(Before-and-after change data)
----

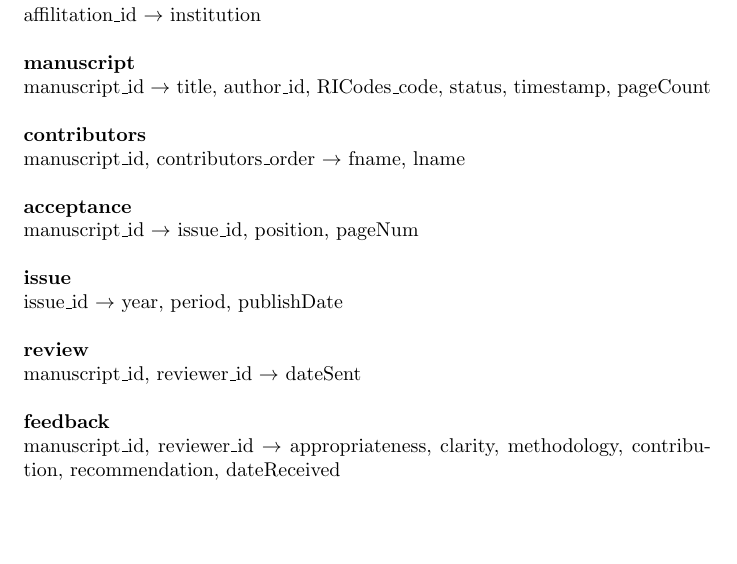
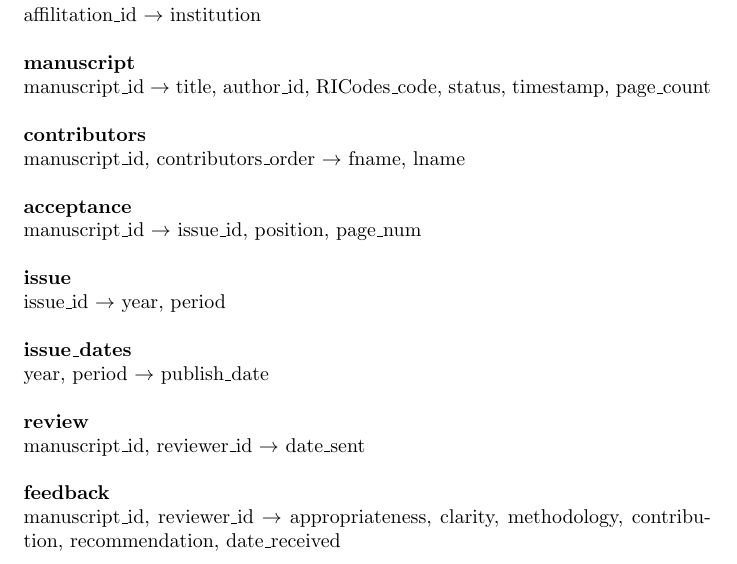
Before and after one commit to olokobayusuf/ManuScripts, a LaTeX document (erd/dependencies.tex): part of the page before the commit and part of page 1 of 2 after it, cut so that both start at the same text, the shorter picture padded with empty space. Compiled offline with pdfLaTeX.

Commit message:
Normalized issue date relationship

```diff
--- a/erd/dependencies.tex
+++ b/erd/dependencies.tex
@@ -26,22 +26,25 @@ user\_id \ra email, affiliation\_id \\
 affilitation\_id \ra institution \\
 
 \textbf{manuscript} \\
-manuscript\_id \ra title, author\_id, RICodes\_code, status, timestamp, pageCount \\
+manuscript\_id \ra title, author\_id, RICodes\_code, status, timestamp, page\_count \\
 
 \textbf{contributors} \\
 manuscript\_id, contributors\_order \ra fname, lname \\
 
 \textbf{acceptance} \\
-manuscript\_id \ra issue\_id, position, pageNum \\
+manuscript\_id \ra issue\_id, position, page\_num \\
 
 \textbf{issue} \\
-issue\_id \ra year, period, publishDate \\
+issue\_id \ra year, period \\
+
+\textbf{issue\_dates} \\
+year, period \ra publish\_date \\
 
 \textbf{review} \\
-manuscript\_id, reviewer\_id \ra dateSent \\
+manuscript\_id, reviewer\_id \ra date\_sent \\
 
 \textbf{feedback} \\
-manuscript\_id, reviewer\_id \ra appropriateness, clarity, methodology, contribution, recommendation, dateReceived \\
+manuscript\_id, reviewer\_id \ra appropriateness, clarity, methodology, contribution, recommendation, date\_received \\
 
 \textbf{RICodes} \\
 RICodes\_code \ra interest \\
```
Also changed, not shown: erd/dependencies.pdf, 6 other files.
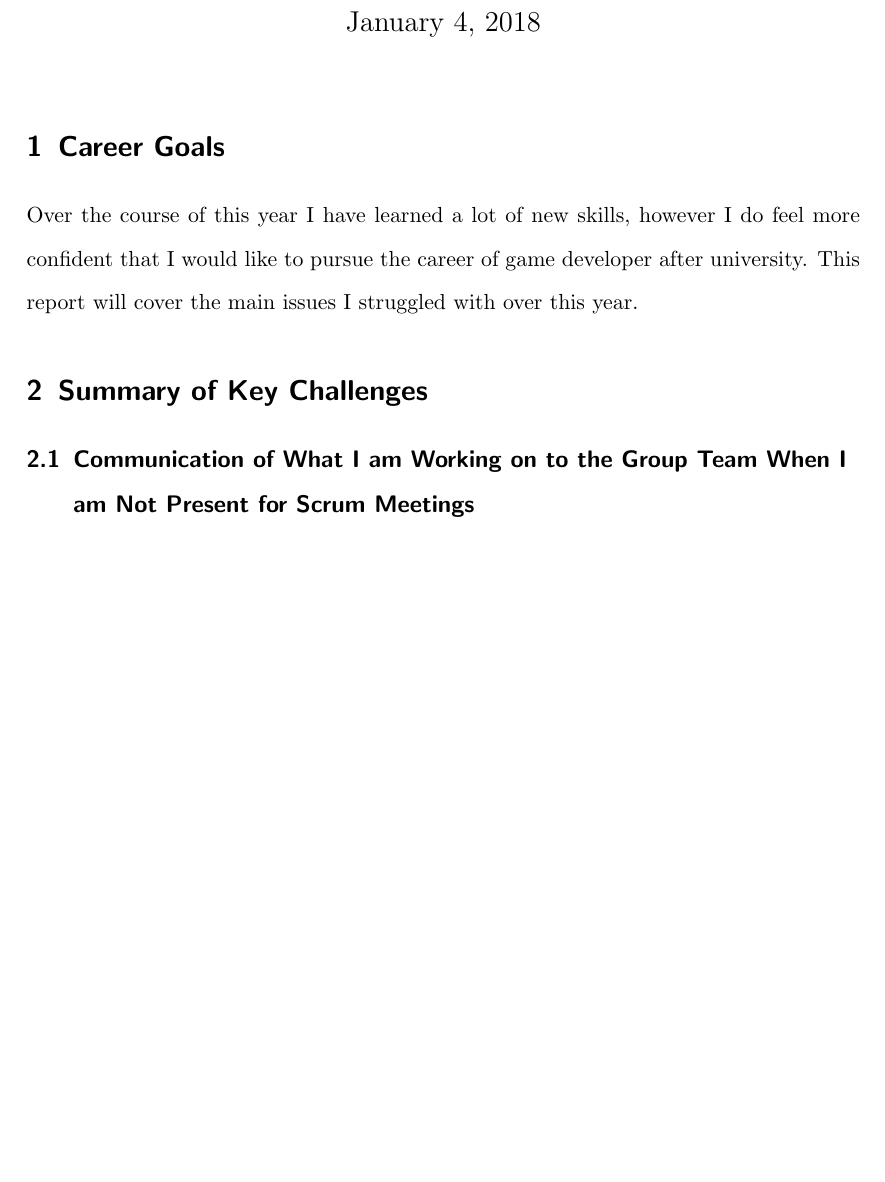
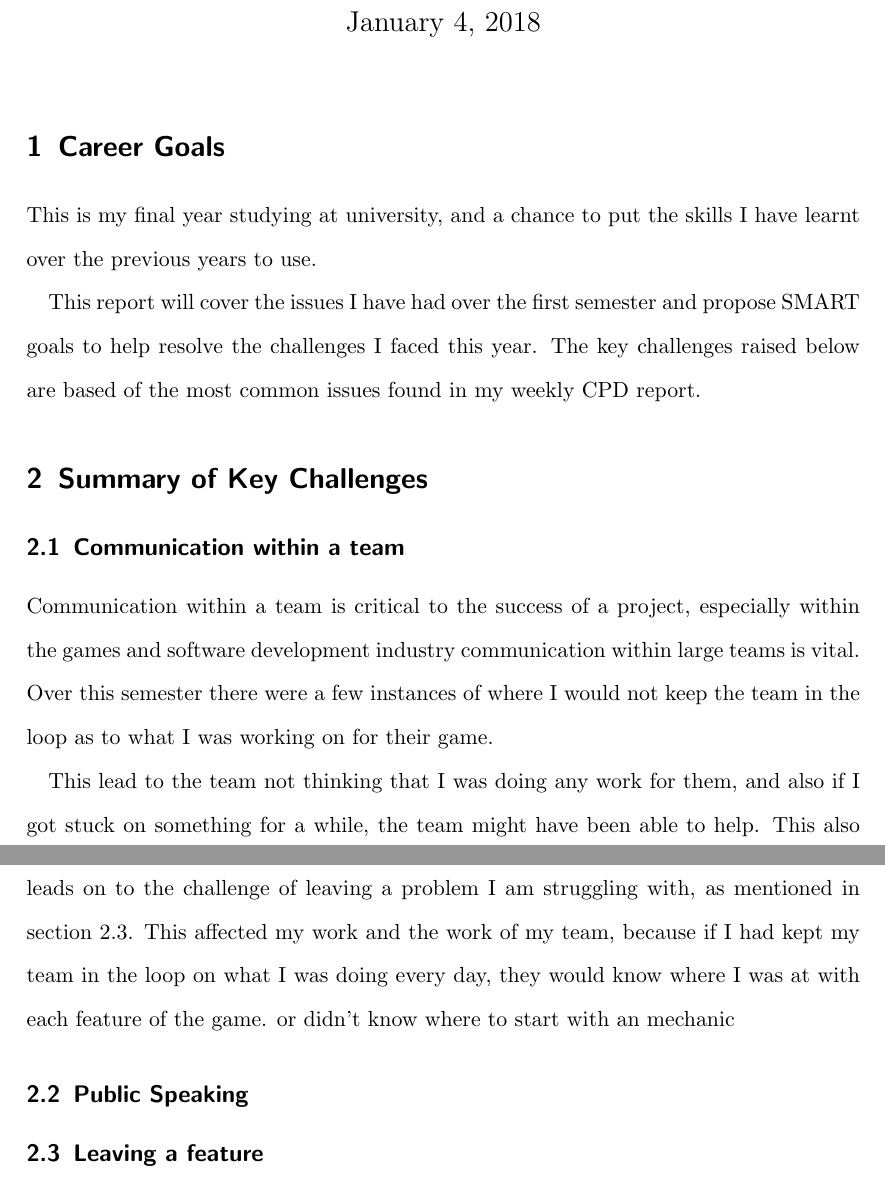
Before and after one commit to Alli1223/CPD, a LaTeX document (Year 3/Reflective Report Semester 1/comp330-Reflective-Report.tex): part of the page before the commit and two parts of pages 1 and 2 of 2 after it, the two joined at a grey line, cut so that both start at the same text, the shorter picture padded with empty space. Compiled offline with pdfLaTeX.

Commit message:
Reflective report update

```diff
--- a/Year 3/Reflective Report Semester 1/comp330-Reflective-Report.tex
+++ b/Year 3/Reflective Report Semester 1/comp330-Reflective-Report.tex
@@ -28,16 +28,74 @@
 
 
 \section{Career Goals}
-Over the course of this year I have learned a lot of new skills, however I do feel more confident that I would like to pursue the career of game developer after university.
-This report will cover the main issues I struggled with over this year.
+This is my final year studying at university, and a chance to put the skills I have learnt over the previous years to use.
+
+This report will cover the issues I have had over the first semester and propose SMART goals to help resolve the challenges I faced this year.
+The key challenges raised below are based of the most common issues found in my weekly CPD report.
 %SMART actions to resolve these issues
 
 
 \section{Summary of Key Challenges}
 
+%%%% Challenge 1
 
 % Communication of what I am working on to group team when I am not present for scrum meetings
-\subsection{Communication of What I am Working on to the Group Team When I am Not Present for Scrum Meetings}
+% Getting hung up on a task for a long time, and not switch to another one.
+\subsection{Communication within a team}
+
+% Justification and importance
+Communication within a team is critical to the success of a project, especially within the games and software development industry communication within large teams is vital.
+Over this semester there were a few instances of where I would not keep the team in the loop as to what I was working on for their game.
+
+\par
+
+% How the issue affects my work
+This lead to the team not thinking that I was doing any work for them, and also if I got stuck on something for a while, the team might have been able to help.
+This also leads on to the challenge of leaving a problem I am struggling with, as mentioned in section \ref{Leaving}.
+This affected my work and the work of my team, because if I had kept my team in the loop on what I was doing every day, they would know where I was at with each feature of the game.
+or didn't know where to start with an mechanic
+\par
+
+% Plan to avoid this in the future
+
+
+
+
+
+%%%% Challenge 2
+\subsection{Public Speaking}
+
+% Justification and importance
+
+
+
+% How the issue affects my work
+
+
+
+% Plan to avoid this in the future
+
+\par
+
+
+
+
+
+
+%%%% Challenge 3
+\subsection{Leaving a feature} \label{Leaving}
+
+
+
+
+
+
+
+% Trying to focus on the parts I like about projects to motivate myself to do them
+
+% Proof reading
+
+
 
 
 \end{document}
```
Also changed, not shown: Year 3/CPD.md (+13 -5 lines), Year 3/Reflective Report Semester 1/comp330-Reflective-Report.pdf (added).
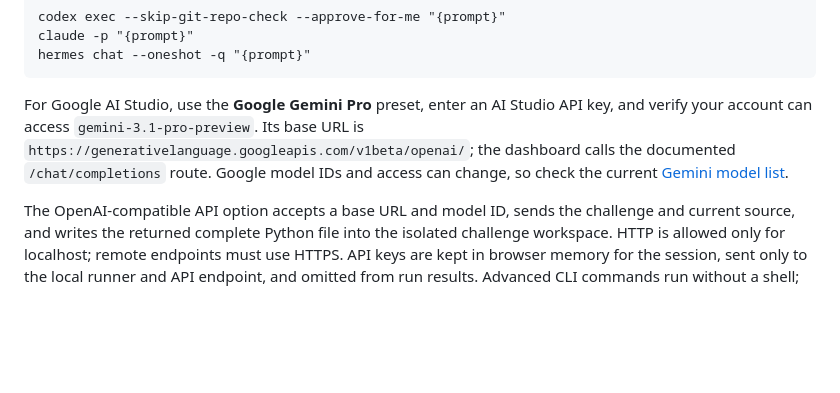
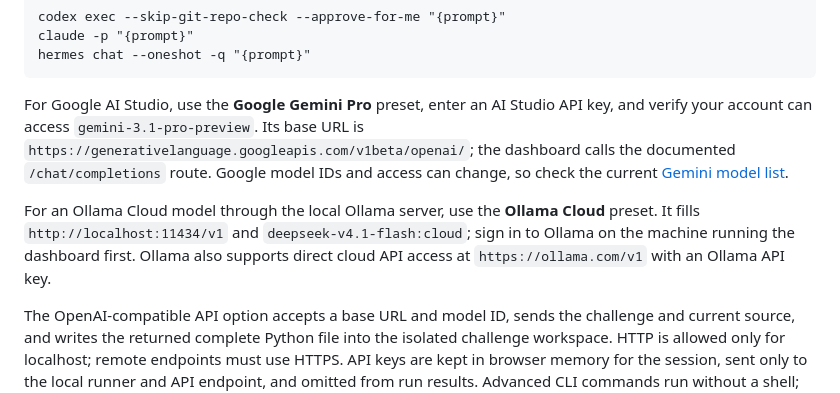
Before and after one commit to ShivanshHingve2804/CodeDebugArena, a Markdown page: web/README.md, the part around the change. Drawn GitHub-style; blank space fills up the shorter version.

Commit message:
Document Ollama Cloud preset

```diff
--- a/web/README.md
+++ b/web/README.md
@@ -25,6 +25,8 @@ hermes chat --oneshot -q "{prompt}"
 
 For Google AI Studio, use the **Google Gemini Pro** preset, enter an AI Studio API key, and verify your account can access `gemini-3.1-pro-preview`. Its base URL is `https://generativelanguage.googleapis.com/v1beta/openai/`; the dashboard calls the documented `/chat/completions` route. Google model IDs and access can change, so check the current [Gemini model list](https://ai.google.dev/gemini-api/docs/models).
 
+For an Ollama Cloud model through the local Ollama server, use the **Ollama Cloud** preset. It fills `http://localhost:11434/v1` and `deepseek-v4.1-flash:cloud`; sign in to Ollama on the machine running the dashboard first. Ollama also supports direct cloud API access at `https://ollama.com/v1` with an Ollama API key.
+
 The OpenAI-compatible API option accepts a base URL and model ID, sends the challenge and current source, and writes the returned complete Python file into the isolated challenge workspace. HTTP is allowed only for localhost; remote endpoints must use HTTPS. API keys are kept in browser memory for the session, sent only to the local runner and API endpoint, and omitted from run results. Advanced CLI commands run without a shell; authenticate the CLI before starting an evaluation.
 
 On Windows, if `codex` is not on the server's `PATH`, the runner also checks the current user's `%LOCALAPPDATA%\OpenAI\Codex\bin\*\codex.exe` installation automatically.
```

----

About this exercise:
Pictures are not part of the copy. Return every record exactly.

Answer for this exercise:
Before and after one commit to olokobayusuf/ManuScripts, a LaTeX document (erd/dependencies.tex): part of the page before the commit and part of page 1 of 2 after it, cut so that both start at the same text, the shorter picture padded with empty space. Compiled offline with pdfLaTeX.

Commit message:
Normalized issue date relationship

```diff
--- a/erd/dependencies.tex
+++ b/erd/dependencies.tex
@@ -26,22 +26,25 @@ user\_id \ra email, affiliation\_id \\
 affilitation\_id \ra institution \\
 
 \textbf{manuscript} \\
-manuscript\_id \ra title, author\_id, RICodes\_code, status, timestamp, pageCount \\
+manuscript\_id \ra title, author\_id, RICodes\_code, status, timestamp, page\_count \\
 
 \textbf{contributors} \\
 manuscript\_id, contributors\_order \ra fname, lname \\
 
 \textbf{acceptance} \\
-manuscript\_id \ra issue\_id, position, pageNum \\
+manuscript\_id \ra issue\_id, position, page\_num \\
 
 \textbf{issue} \\
-issue\_id \ra year, period, publishDate \\
+issue\_id \ra year, period \\
+
+\textbf{issue\_dates} \\
+year, period \ra publish\_date \\
 
 \textbf{review} \\
-manuscript\_id, reviewer\_id \ra dateSent \\
+manuscript\_id, reviewer\_id \ra date\_sent \\
 
 \textbf{feedback} \\
-manuscript\_id, reviewer\_id \ra appropriateness, clarity, methodology, contribution, recommendation, dateReceived \\
+manuscript\_id, reviewer\_id \ra appropriateness, clarity, methodology, contribution, recommendation, date\_received \\
 
 \textbf{RICodes} \\
 RICodes\_code \ra interest \\
```
Also changed, not shown: erd/dependencies.pdf, 6 other files.
Before and after one commit to Alli1223/CPD, a LaTeX document (Year 3/Reflective Report Semester 1/comp330-Reflective-Report.tex): part of the page before the commit and two parts of pages 1 and 2 of 2 after it, the two joined at a grey line, cut so that both start at the same text, the shorter picture padded with empty space. Compiled offline with pdfLaTeX.

Commit message:
Reflective report update

```diff
--- a/Year 3/Reflective Report Semester 1/comp330-Reflective-Report.tex
+++ b/Year 3/Reflective Report Semester 1/comp330-Reflective-Report.tex
@@ -28,16 +28,74 @@
 
 
 \section{Career Goals}
-Over the course of this year I have learned a lot of new skills, however I do feel more confident that I would like to pursue the career of game developer after university.
-This report will cover the main issues I struggled with over this year.
+This is my final year studying at university, and a chance to put the skills I have learnt over the previous years to use.
+
+This report will cover the issues I have had over the first semester and propose SMART goals to help resolve the challenges I faced this year.
+The key challenges raised below are based of the most common issues found in my weekly CPD report.
 %SMART actions to resolve these issues
 
 
 \section{Summary of Key Challenges}
 
+%%%% Challenge 1
 
 % Communication of what I am working on to group team when I am not present for scrum meetings
-\subsection{Communication of What I am Working on to the Group Team When I am Not Present for Scrum Meetings}
+% Getting hung up on a task for a long time, and not switch to another one.
+\subsection{Communication within a team}
+
+% Justification and importance
+Communication within a team is critical to the success of a project, especially within the games and software development industry communication within large teams is vital.
+Over this semester there were a few instances of where I would not keep the team in the loop as to what I was working on for their game.
+
+\par
+
+% How the issue affects my work
+This lead to the team not thinking that I was doing any work for them, and also if I got stuck on something for a while, the team might have been able to help.
+This also leads on to the challenge of leaving a problem I am struggling with, as mentioned in section \ref{Leaving}.
+This affected my work and the work of my team, because if I had kept my team in the loop on what I was doing every day, they would know where I was at with each feature of the game.
+or didn't know where to start with an mechanic
+\par
+
+% Plan to avoid this in the future
+
+
+
+
+
+%%%% Challenge 2
+\subsection{Public Speaking}
+
+% Justification and importance
+
+
+
+% How the issue affects my work
+
+
+
+% Plan to avoid this in the future
+
+\par
+
+
+
+
+
+
+%%%% Challenge 3
+\subsection{Leaving a feature} \label{Leaving}
+
+
+
+
+
+
+
+% Trying to focus on the parts I like about projects to motivate myself to do them
+
+% Proof reading
+
+
 
 
 \end{document}
```
Also changed, not shown: Year 3/CPD.md (+13 -5 lines), Year 3/Reflective Report Semester 1/comp330-Reflective-Report.pdf (added).
Before and after one commit to ShivanshHingve2804/CodeDebugArena, a Markdown page: web/README.md, the part around the change. Drawn GitHub-style; blank space fills up the shorter version.

Commit message:
Document Ollama Cloud preset

```diff
--- a/web/README.md
+++ b/web/README.md
@@ -25,6 +25,8 @@ hermes chat --oneshot -q "{prompt}"
 
 For Google AI Studio, use the **Google Gemini Pro** preset, enter an AI Studio API key, and verify your account can access `gemini-3.1-pro-preview`. Its base URL is `https://generativelanguage.googleapis.com/v1beta/openai/`; the dashboard calls the documented `/chat/completions` route. Google model IDs and access can change, so check the current [Gemini model list](https://ai.google.dev/gemini-api/docs/models).
 
+For an Ollama Cloud model through the local Ollama server, use the **Ollama Cloud** preset. It fills `http://localhost:11434/v1` and `deepseek-v4.1-flash:cloud`; sign in to Ollama on the machine running the dashboard first. Ollama also supports direct cloud API access at `https://ollama.com/v1` with an Ollama API key.
+
 The OpenAI-compatible API option accepts a base URL and model ID, sends the challenge and current source, and writes the returned complete Python file into the isolated challenge workspace. HTTP is allowed only for localhost; remote endpoints must use HTTPS. API keys are kept in browser memory for the session, sent only to the local runner and API endpoint, and omitted from run results. Advanced CLI commands run without a shell; authenticate the CLI before starting an evaluation.
 
 On Windows, if `codex` is not on the server's `PATH`, the runner also checks the current user's `%LOCALAPPDATA%\OpenAI\Codex\bin\*\codex.exe` installation automatically.
```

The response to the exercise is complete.